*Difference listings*
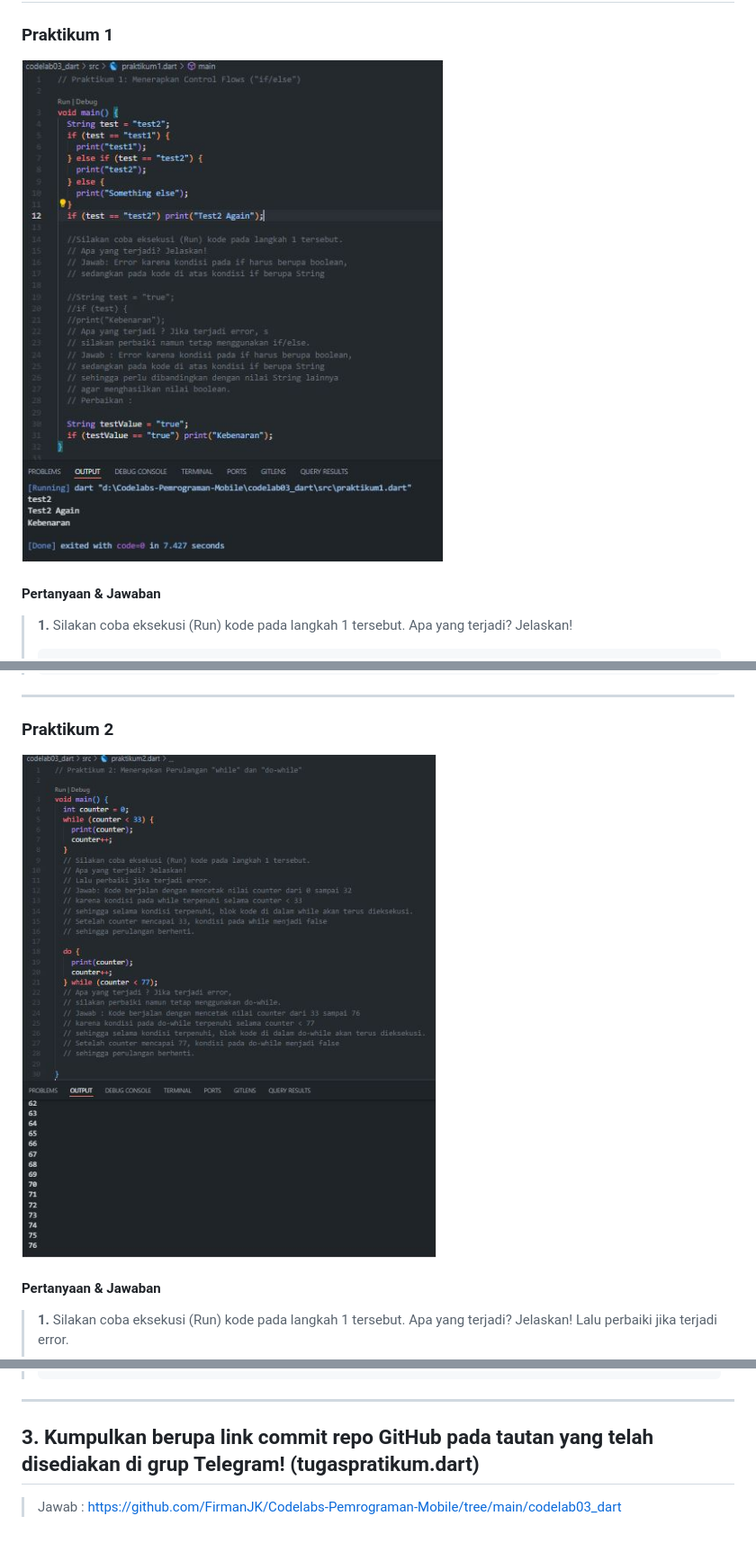
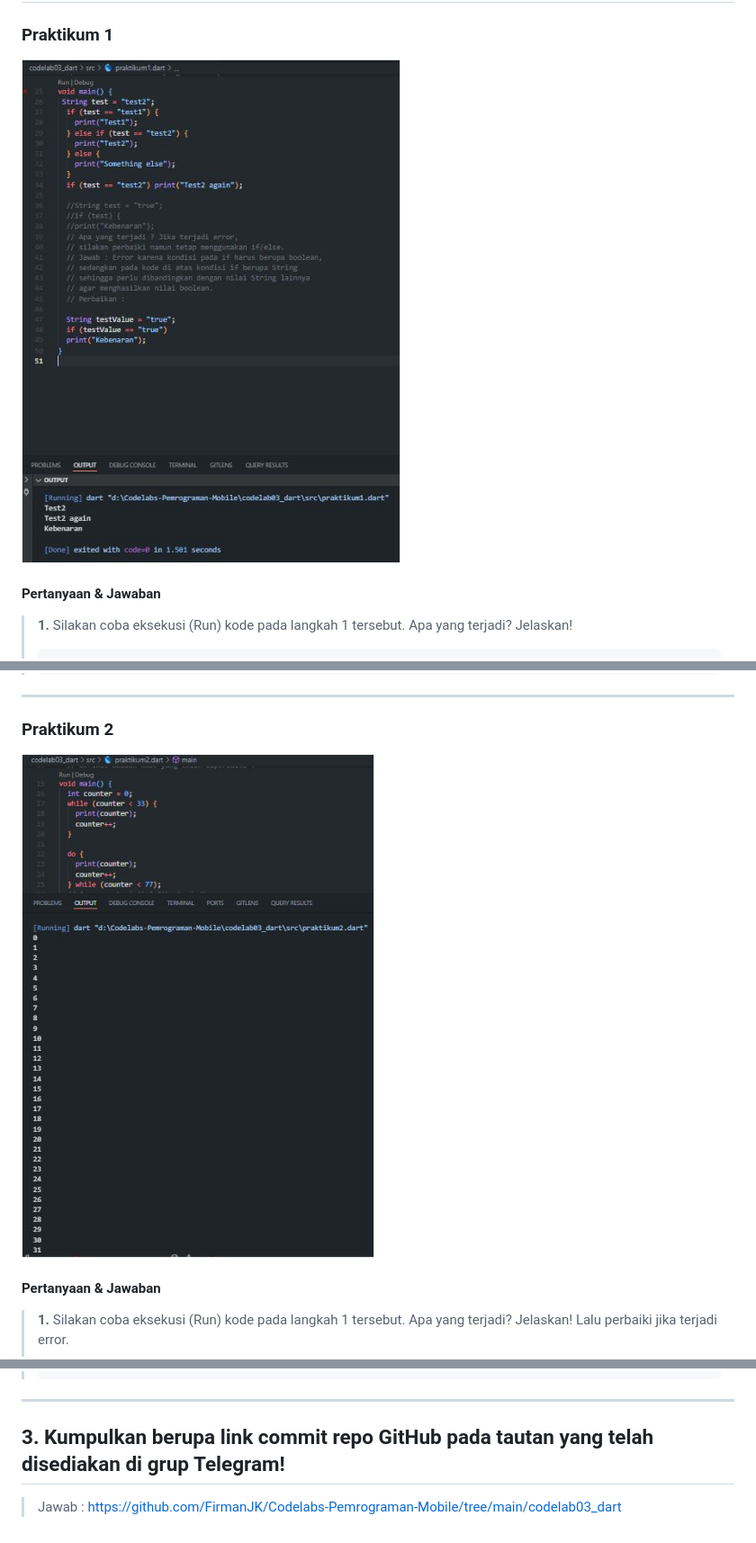
Before and after one commit to FirmanJK/Codelabs-Pemrograman-Mobile, a Markdown page: codelab03_dart/README.md, 3 parts joined by grey strips. Shown: that part at 90% size. Rendered like a GitHub page; pictures changed too: codelab03_dart/img/Praktikum1.JPG, codelab03_dart/img/Praktikum2.JPG.

```diff
--- a/codelab03_dart/README.md
+++ b/codelab03_dart/README.md
@@ -224,6 +224,6 @@ Ketika bilangan prima ditemukan, maka tampilkan nama lengkap dan NIM Anda. (tuga
 
 ---
 
-## 3. Kumpulkan berupa link commit repo GitHub pada tautan yang telah disediakan di grup Telegram! (tugaspratikum.dart)
+## 3. Kumpulkan berupa link commit repo GitHub pada tautan yang telah disediakan di grup Telegram!
 
 > Jawab : https://github.com/FirmanJK/Codelabs-Pemrograman-Mobile/tree/main/codelab03_dart
```
Also changed, not shown: codelab03_dart/img/Praktikum3.JPG, codelab03_dart/img/TugasPraktikum.JPG.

*Problem*
Can you retype every record above exactly, leaving out the pictures?

*The answer*
Before and after one commit to FirmanJK/Codelabs-Pemrograman-Mobile, a Markdown page: codelab03_dart/README.md, 3 parts joined by grey strips. Shown: that part at 90% size. Rendered like a GitHub page; pictures changed too: codelab03_dart/img/Praktikum1.JPG, codelab03_dart/img/Praktikum2.JPG.

```diff
--- a/codelab03_dart/README.md
+++ b/codelab03_dart/README.md
@@ -224,6 +224,6 @@ Ketika bilangan prima ditemukan, maka tampilkan nama lengkap dan NIM Anda. (tuga
 
 ---
 
-## 3. Kumpulkan berupa link commit repo GitHub pada tautan yang telah disediakan di grup Telegram! (tugaspratikum.dart)
+## 3. Kumpulkan berupa link commit repo GitHub pada tautan yang telah disediakan di grup Telegram!
 
 > Jawab : https://github.com/FirmanJK/Codelabs-Pemrograman-Mobile/tree/main/codelab03_dart
```
Also changed, not shown: codelab03_dart/img/Praktikum3.JPG, codelab03_dart/img/TugasPraktikum.JPG.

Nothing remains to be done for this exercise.